What is the solution?

Well, first there needs to be good detective work to put these shooters away. We have police camera's mounted on these intersections. Have they helped identify shooters? Are they vigorously pursuing leads or is each report of shots fired only a momentary blip on the Shotspotter machine and, unless someone is hit, a non-crime? And this includes pursuing leads related to lower level crimes. For instances, I'm willing to bet that those involved in the shootings tonight have also been involved in uninvestigated car break-ins around the neighborhood.

Second, we need prosecutors who don't let killers slide. For example, Tony Randolph Hunter was beaten and
killed at 8th and N about a year ago on his way to Bebar. It was initially considered a hate crime and murder. But his attacker pulled "gay panic" defense (the attacker claimed he was defending himself against an advance from a gay guy who apparently, in Shaw no less, went up to the attacker and three others and grabbed the attacker sexually, then the victim died as a result of "hitting his head on the sidewalk" after an "altercation"). That's what the prosecutors apparently presented to the grand jury and the killer is charged with simple assault subject to a max of 180 days. We should give serious thought to electing our Attorney General and getting full local power over our prosecutors and courts.

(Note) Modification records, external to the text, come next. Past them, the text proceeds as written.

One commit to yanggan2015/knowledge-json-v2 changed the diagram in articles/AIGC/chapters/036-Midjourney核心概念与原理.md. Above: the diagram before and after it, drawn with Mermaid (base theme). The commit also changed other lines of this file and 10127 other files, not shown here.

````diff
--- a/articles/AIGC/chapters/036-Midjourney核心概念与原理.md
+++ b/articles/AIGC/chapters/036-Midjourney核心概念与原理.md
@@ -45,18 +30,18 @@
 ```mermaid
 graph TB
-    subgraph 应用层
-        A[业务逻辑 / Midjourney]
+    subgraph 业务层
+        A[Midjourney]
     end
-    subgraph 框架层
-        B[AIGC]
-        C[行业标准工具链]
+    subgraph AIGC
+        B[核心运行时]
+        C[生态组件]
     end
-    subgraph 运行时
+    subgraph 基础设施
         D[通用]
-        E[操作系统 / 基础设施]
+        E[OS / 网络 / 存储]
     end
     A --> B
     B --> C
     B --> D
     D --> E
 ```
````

Third, the city needs to make sure it is spending its public safety dollars wisely. That means requiring measurable progress and accountability when it gives
millions in grants and contracts to organizations such as Peaceaholics. Could those funds be better spent on youth sports leagues, extended recreation center hours, or job training programs?

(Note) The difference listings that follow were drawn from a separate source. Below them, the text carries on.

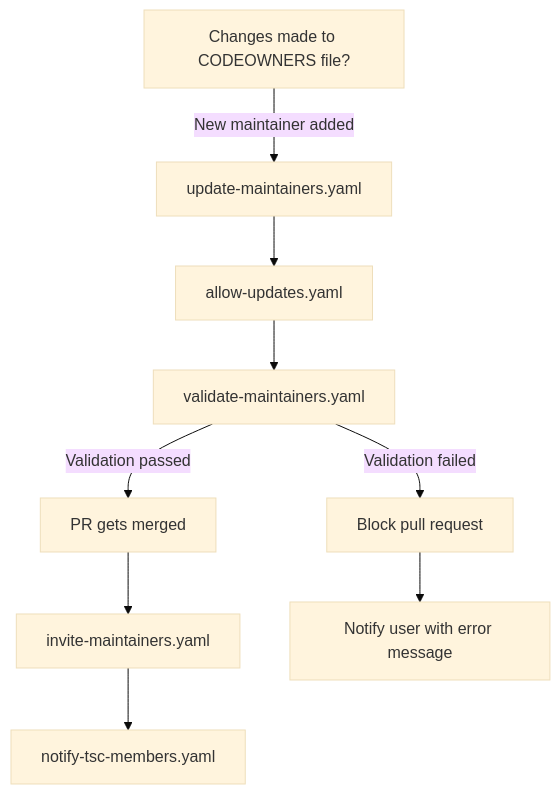
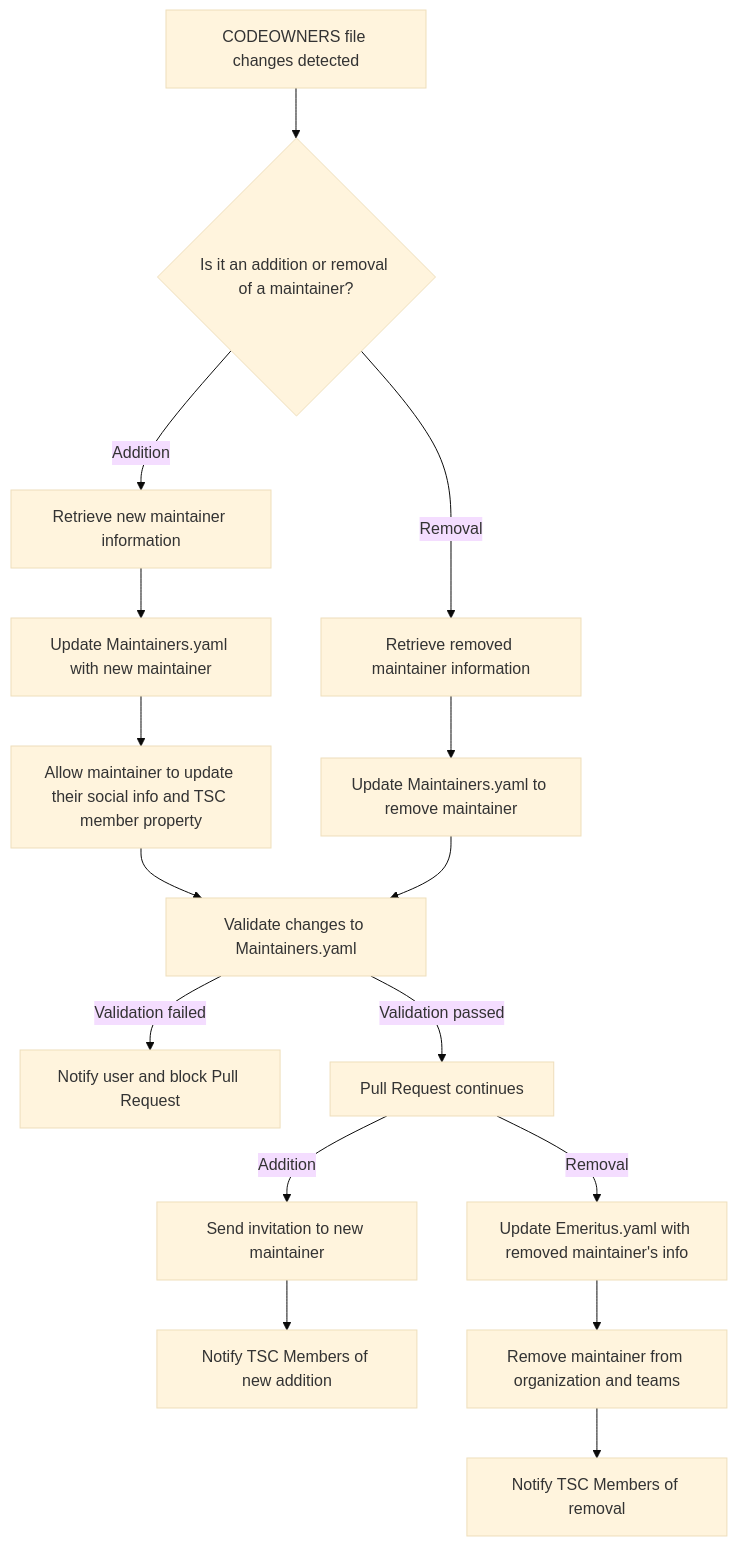
Diagram 12 of 12 in mentorship/summerofcode/2023/workflowautomation/README.md (asyncapi/community), drawn with Mermaid (base theme) before and after one commit. The commit also changed other lines of this file, not shown here.

Commit message:
changed the interconnection of workflow's flowchart

````diff
--- a/mentorship/summerofcode/2023/workflowautomation/README.md
+++ b/mentorship/summerofcode/2023/workflowautomation/README.md
@@ -197,11 +197,43 @@
 ```mermaid
 graph TD;
-A[Changes made to CODEOWNERS file?] --> |New maintainer added| B[update-maintainers.yaml]
-B --> C[allow-updates.yaml]
-C --> D[validate-maintainers.yaml]
-D --> |Validation passed| E[PR gets merged]
-E --> F[invite-maintainers.yaml]
-F --> G[notify-tsc-members.yaml]
-D --> |Validation failed| H[Block pull request]
-H --> I[Notify user with error message]
+    A[CODEOWNERS file changes detected]
+    B{Is it an addition or removal of a maintainer?}
+
+    C1[Retrieve new maintainer information]
+    C2[Update Maintainers.yaml with new maintainer]
+    C3[Allow maintainer to update their social info and TSC member property]
+
+    D1[Retrieve removed maintainer information]
+    D2[Update Maintainers.yaml to remove maintainer]
+
+    E[Validate changes to Maintainers.yaml]
+    F[Notify user and block Pull Request]
+    G[Pull Request continues]
+
+    H[Send invitation to new maintainer]
+    I[Notify TSC Members of new addition]
+
+    J1[Update Emeritus.yaml with removed maintainer's info]
+    J2[Remove maintainer from organization and teams]
+    J3[Notify TSC Members of removal]
+
+    A --> B
+    B --> |Addition| C1
+    C1 --> C2
+    C2 --> C3
+    C3 --> E
+
+    B --> |Removal| D1
+    D1 --> D2
+    D2 --> E
+
+    E --> |Validation failed| F
+    E --> |Validation passed| G
+
+    G --> |Addition| H
+    H --> I
+
+    G --> |Removal| J1
+    J1 --> J2
+    J2 --> J3
 ```
````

Fourth, with respect to Shaw, the city has to take responsibility for the condition of the neighborhood. That means: (1) selling off DC owned vacant lots and houses (there are quite a few) and putting them into productive use; (2) strictly enforcing nuisance property laws and the higher vacant property tax, which might lead to new retail and housing; (3) renovating parks (such as those on the 600 Block of N and at
NJ/O); (4) improving infrastructure (i.e. grass overgrown sidewalks, utility issues); and (5) reducing the feeling of lawlessness or preferential treatment by more consistently enforcing the law. Instead, the DC Council is considering rolling back the vacant property tax. It is putting a social service agency with a 59-space surface parking lot at Bundy School
(located right in the midst of these shootings) rather than use the vacant property as an opportunity for a residential and recreational use, as envisioned by the its own still warm off-the-press Comprehensive Plan. Is there a plan and timeline for reopening Shaw Middle School or it add another vacant building to the neighborhood for the foreseeable future? Why didn't the city include a cafe in the new Watha T. Daniel Library to add vibrancy to the streetlife?

Fifth, the city has to stop repeating mistakes, such as not building out the Convention Center retail and lining up tenants before it opened. Don't be fooled into believing that major projects, such as the planned Convention Center hotel, spur development unless other issues are addressed before it arrives. Are tenants lined up for the new O Street Market project?

Sixth, the city ought to consider taking more aggressive legal action against the owners of the properties from which many of these shootings originate. Police officers are not and cannot be private security guards. They cannot routinely patrol private property (apartment buildings, coops), but must await a call for service or personally view suspicious activity. Years ago, after one too many shootings and known drug dealing, prosecutors brought a nuisance action against the owners of the apartments along the 1400 Block of R Street NW in Logan Circle. The litigation ultimately led to a settlement that required the owners to hire new/additional private security guards and evict problem tenants. It made a difference.

Finally, residents need to step up. Quite a few people know who is involved in the shooting. Start talking.